▶ [Exercise instructions]: Copy exactly the line that contains "light colour scheme." plus all remaining lines of the data, and leave out every line before it.

▶ [Data for this exercise]:
'''
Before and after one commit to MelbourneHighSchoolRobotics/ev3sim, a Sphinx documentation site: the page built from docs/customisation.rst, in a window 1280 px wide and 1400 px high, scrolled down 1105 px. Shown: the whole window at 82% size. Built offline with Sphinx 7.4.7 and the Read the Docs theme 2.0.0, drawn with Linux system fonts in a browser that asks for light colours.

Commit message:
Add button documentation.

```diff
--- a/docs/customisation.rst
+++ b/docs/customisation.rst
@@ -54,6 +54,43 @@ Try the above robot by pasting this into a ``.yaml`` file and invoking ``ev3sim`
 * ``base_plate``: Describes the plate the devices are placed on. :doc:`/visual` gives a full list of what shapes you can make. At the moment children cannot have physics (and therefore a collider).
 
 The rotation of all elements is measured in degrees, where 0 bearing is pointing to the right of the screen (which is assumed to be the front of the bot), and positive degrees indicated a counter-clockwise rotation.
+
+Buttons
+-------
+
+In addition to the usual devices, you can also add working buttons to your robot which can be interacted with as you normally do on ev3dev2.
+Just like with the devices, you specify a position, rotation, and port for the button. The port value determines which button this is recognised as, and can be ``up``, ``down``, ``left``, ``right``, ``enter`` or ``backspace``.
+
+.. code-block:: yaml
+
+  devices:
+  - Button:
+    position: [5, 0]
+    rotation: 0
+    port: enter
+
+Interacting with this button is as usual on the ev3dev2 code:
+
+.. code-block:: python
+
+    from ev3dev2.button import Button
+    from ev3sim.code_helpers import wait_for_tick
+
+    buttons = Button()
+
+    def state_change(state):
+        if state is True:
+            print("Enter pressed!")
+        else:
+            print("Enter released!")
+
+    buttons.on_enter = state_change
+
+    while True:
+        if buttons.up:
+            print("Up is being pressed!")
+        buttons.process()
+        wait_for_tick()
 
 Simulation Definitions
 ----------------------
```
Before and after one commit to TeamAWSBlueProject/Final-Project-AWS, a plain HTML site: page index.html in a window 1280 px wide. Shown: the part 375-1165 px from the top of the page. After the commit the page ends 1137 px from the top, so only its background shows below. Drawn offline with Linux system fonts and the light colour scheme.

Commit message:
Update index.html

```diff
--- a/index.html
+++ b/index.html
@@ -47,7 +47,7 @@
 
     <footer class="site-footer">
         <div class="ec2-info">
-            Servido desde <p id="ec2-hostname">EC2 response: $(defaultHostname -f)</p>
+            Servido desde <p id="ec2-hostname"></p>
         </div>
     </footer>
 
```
'''
▶ [Solution below]:
Before and after one commit to TeamAWSBlueProject/Final-Project-AWS, a plain HTML site: page index.html in a window 1280 px wide. Shown: the part 375-1165 px from the top of the page. After the commit the page ends 1137 px from the top, so only its background shows below. Drawn offline with Linux system fonts and the light colour scheme.

Commit message:
Update index.html

```diff
--- a/index.html
+++ b/index.html
@@ -47,7 +47,7 @@
 
     <footer class="site-footer">
         <div class="ec2-info">
-            Servido desde <p id="ec2-hostname">EC2 response: $(defaultHostname -f)</p>
+            Servido desde <p id="ec2-hostname"></p>
         </div>
     </footer>
 
```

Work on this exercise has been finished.